### Items from a dataset
···
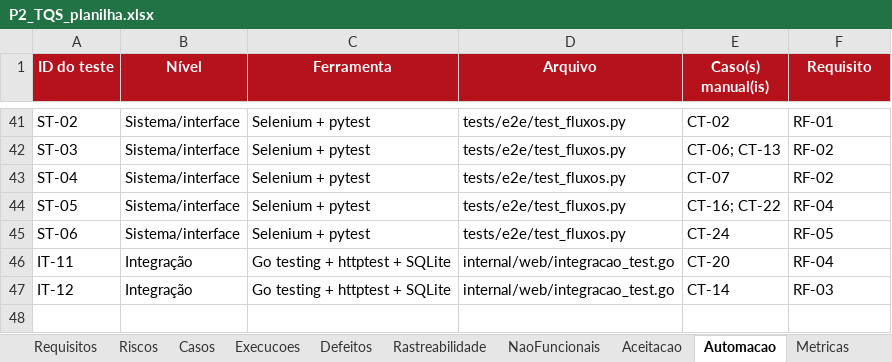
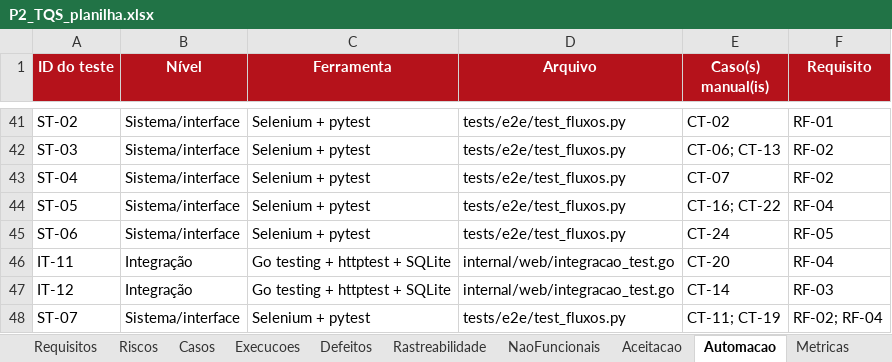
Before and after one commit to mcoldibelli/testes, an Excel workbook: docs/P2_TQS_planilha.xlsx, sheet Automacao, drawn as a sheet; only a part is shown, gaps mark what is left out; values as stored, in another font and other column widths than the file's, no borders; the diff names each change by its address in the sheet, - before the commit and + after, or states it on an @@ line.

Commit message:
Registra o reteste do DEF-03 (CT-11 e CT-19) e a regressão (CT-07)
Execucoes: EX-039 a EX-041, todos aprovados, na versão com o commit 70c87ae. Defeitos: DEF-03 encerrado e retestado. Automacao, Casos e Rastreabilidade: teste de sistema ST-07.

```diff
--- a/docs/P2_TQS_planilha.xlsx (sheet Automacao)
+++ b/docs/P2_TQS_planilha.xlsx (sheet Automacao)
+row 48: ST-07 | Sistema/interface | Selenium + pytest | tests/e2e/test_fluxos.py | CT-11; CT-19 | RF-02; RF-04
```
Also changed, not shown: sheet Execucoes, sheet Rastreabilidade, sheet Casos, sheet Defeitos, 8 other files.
···
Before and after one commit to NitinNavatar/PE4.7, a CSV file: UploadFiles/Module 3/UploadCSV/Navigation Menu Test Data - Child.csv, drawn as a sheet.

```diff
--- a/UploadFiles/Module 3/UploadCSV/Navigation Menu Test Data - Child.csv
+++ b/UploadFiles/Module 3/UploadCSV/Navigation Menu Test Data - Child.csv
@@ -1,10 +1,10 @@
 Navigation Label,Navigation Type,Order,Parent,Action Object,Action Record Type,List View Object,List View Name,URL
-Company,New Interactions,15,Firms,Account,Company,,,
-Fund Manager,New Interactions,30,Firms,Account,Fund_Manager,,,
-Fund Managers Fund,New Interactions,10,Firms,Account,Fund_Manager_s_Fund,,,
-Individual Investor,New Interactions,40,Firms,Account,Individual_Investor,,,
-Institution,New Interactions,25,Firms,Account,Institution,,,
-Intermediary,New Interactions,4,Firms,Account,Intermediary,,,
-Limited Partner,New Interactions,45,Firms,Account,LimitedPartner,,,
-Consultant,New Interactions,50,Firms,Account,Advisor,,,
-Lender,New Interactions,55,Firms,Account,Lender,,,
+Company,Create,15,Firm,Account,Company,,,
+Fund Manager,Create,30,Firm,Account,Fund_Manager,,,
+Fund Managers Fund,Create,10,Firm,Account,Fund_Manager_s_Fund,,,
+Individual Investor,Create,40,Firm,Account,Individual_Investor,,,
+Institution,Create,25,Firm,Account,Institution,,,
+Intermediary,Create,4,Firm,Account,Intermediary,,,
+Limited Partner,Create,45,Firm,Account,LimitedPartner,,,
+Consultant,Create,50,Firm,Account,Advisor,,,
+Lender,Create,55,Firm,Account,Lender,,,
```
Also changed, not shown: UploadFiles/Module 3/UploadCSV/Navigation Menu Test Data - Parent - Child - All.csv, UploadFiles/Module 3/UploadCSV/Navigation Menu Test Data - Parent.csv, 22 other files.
···
### WORK ORDER
Starting at the line that has "Execucoes: EX-039 a" and ending at the line that has "Also changed, not shown: sheet", please write out the lines above exactly, leaving out all others.

### EXERCISE SOLUTION
Execucoes: EX-039 a EX-041, todos aprovados, na versão com o commit 70c87ae. Defeitos: DEF-03 encerrado e retestado. Automacao, Casos e Rastreabilidade: teste de sistema ST-07.

```diff
--- a/docs/P2_TQS_planilha.xlsx (sheet Automacao)
+++ b/docs/P2_TQS_planilha.xlsx (sheet Automacao)
+row 48: ST-07 | Sistema/interface | Selenium + pytest | tests/e2e/test_fluxos.py | CT-11; CT-19 | RF-02; RF-04
```
Also changed, not shown: sheet Execucoes, sheet Rastreabilidade, sheet Casos, sheet Defeitos, 8 other files.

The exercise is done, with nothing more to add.